Strong northerly to northwesterly surface winds were blowing across the region, in advance of an approaching cold front (surface analyses) — at Robore, Bolivia (located just north-northwest of the fires), winds were gusting to 25-28 knots during much of the day (below).

Time series of surface report data from Robore, Bolivia [click to enlarge]

Time series of surface report data from Robore, Bolivia [click to enlarge]

This is likely the second confirmed case of a South American pyroCb (the first being on 29 January 2018) — in addition, it’s the second pyroCb documented in the tropics and the first pyroCb documented during a winter season. Thanks to Mike Fromm (NRL) for bringing this case to our attention!

===== 25 August Update =====

GOES-16 “Red” Visible (0.64 µm, top), Shortwave Infrared (3.9 µm, middle) and “Clean” Infrared Window (10.35 µm, bottom) images [click to play animation | MP4]
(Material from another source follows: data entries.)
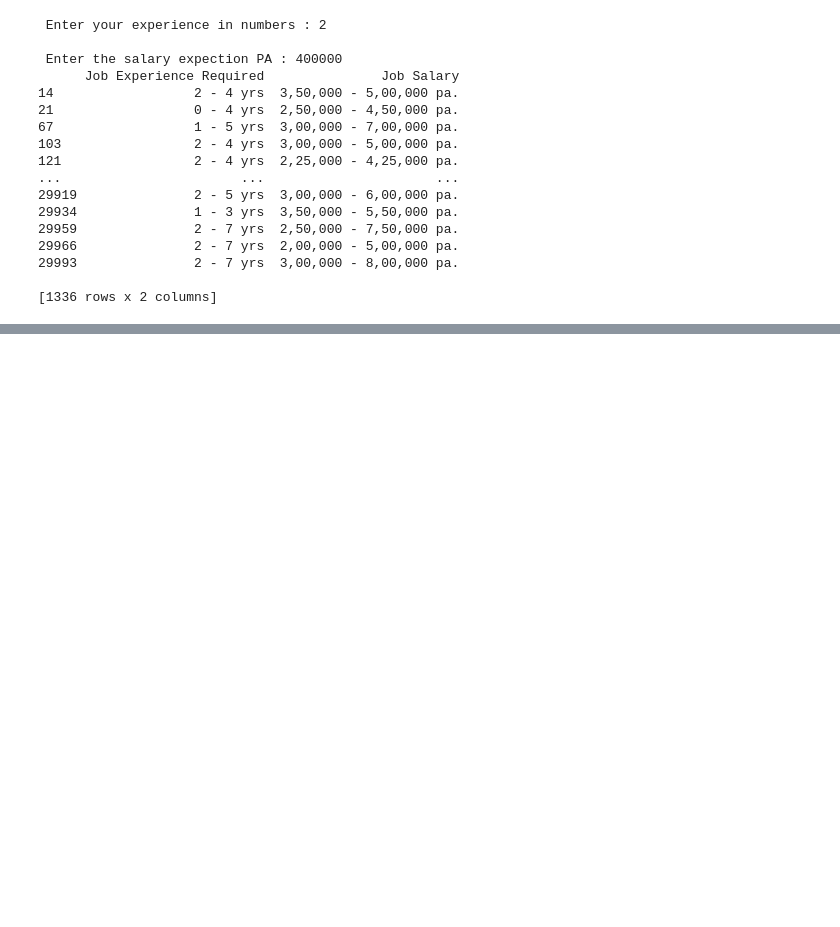
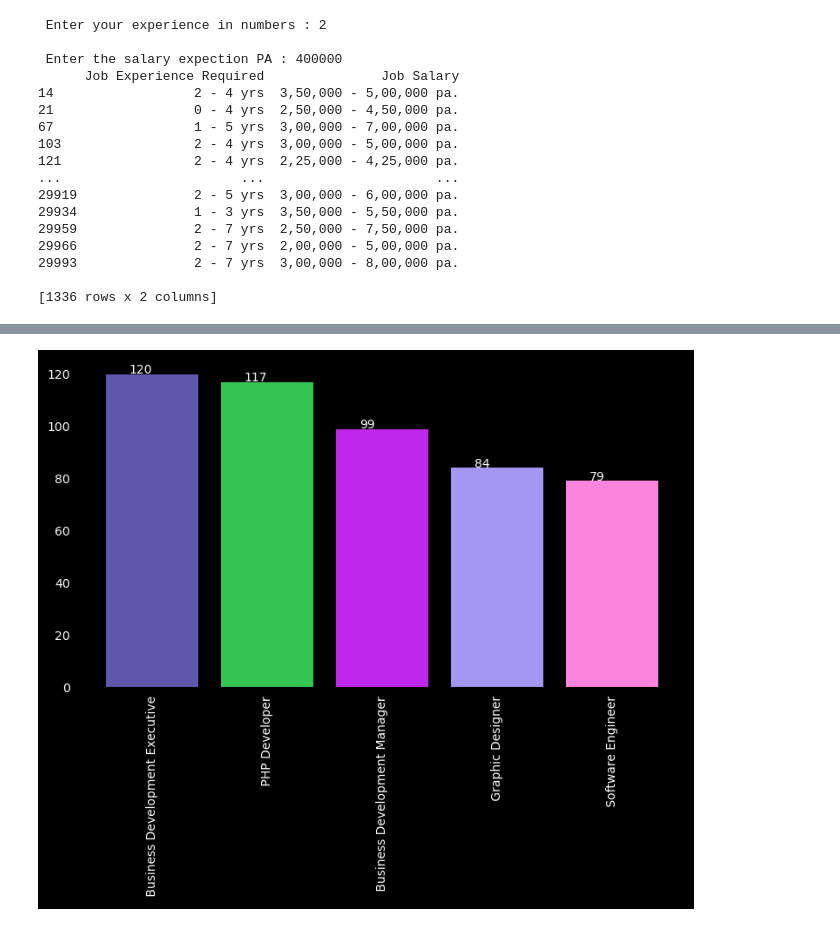
Before and after one commit to simrangrover5/DataScienceBatch_7_30PM, a Jupyter notebook: Project/Analysis.ipynb, the cells around one changed output, grey strips where cells are left out. Drawn from its saved outputs; the diff is of its cells as text; code cells hidden in the pictures; blank space fills up the shorter version.

```diff
--- a/Project/Analysis.ipynb
+++ b/Project/Analysis.ipynb
@@ -991,0 +1031,15 @@ else:
+# %%
+fig = plt.figure(figsize=(9, 5), facecolor="black", dpi=100)
+ax = plt.gca(facecolor="black")
+index = temp['Job Title'].value_counts()[1:6].index
+values = temp['Job Title'].value_counts()[1:6].values
+plt.bar(index, values, color=[colors() for i in range(len(index))])
+plt.xticks(rotation=90)
+plt.tick_params(labelcolor="white")
+for p, val in zip(ax.patches, values):
+    x, y = p.get_x()+0.2 , p.get_height()+0.2
+    plt.text(x, y, val, color="white")
+plt.savefig("flaskproject/static/topjobtitle.png")
+plt.show()
+# %% [output]
+[figure, added]
```
Also changed, not shown: parts of 6 cells of this notebook, 11 other files.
GOES-16 “Red” Visible (0.64 µm, top), Shortwave Infrared (3.9 µm, middle) and “Clean” Infrared Window (10.35 µm, bottom) images [click to play animation | MP4]
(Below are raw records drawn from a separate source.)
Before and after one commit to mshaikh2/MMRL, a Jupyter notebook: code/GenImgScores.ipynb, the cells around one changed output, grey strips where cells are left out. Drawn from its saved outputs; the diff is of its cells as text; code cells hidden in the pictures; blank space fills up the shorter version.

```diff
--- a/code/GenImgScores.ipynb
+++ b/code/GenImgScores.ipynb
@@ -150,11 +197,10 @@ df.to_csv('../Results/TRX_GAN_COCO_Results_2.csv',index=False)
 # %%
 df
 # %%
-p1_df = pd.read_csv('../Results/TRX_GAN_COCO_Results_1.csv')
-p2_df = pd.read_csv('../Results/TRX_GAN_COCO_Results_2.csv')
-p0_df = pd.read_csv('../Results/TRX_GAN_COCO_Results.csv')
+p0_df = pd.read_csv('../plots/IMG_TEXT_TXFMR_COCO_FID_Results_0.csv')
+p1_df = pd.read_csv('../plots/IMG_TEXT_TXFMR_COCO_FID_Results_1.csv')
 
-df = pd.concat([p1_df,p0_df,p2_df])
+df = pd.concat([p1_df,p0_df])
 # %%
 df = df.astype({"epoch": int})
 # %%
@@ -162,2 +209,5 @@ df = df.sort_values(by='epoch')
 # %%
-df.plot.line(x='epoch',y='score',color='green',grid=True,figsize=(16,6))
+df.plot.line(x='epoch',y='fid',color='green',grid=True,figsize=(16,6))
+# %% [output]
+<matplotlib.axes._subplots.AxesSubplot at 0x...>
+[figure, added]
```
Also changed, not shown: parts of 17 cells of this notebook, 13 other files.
GOES-16 Visible, Shortwave Infrared and “Clean” Infrared Window images (above) showed that another pyroCb developed from that same general fire complex, southwest of Robore, Bolivia (SLRB), on 25 August.

A toggle between Suomi NPP and NOAA-20 VIIRS True Color RGB and Infrared Window images as viewed using RealEarth (below) showed the large and dense smoke plume streaming southeastward, with the small pyroCb just north of the Bolivia/Paraguay border — the brighter white tops of the pyrocumulus and pyrocumulonimbus clouds reached higher altitudes than the tan-colored smoke-rich clouds at lower altitudes.

Suomi NPP and NOAA-20 VIIRS True Color RGB and Infrared Window (11.45 µm) images [click to enlarge]

Suomi NPP and NOAA-20 VIIRS True Color RGB and Infrared Window (11.45 µm) images [click to enlarge]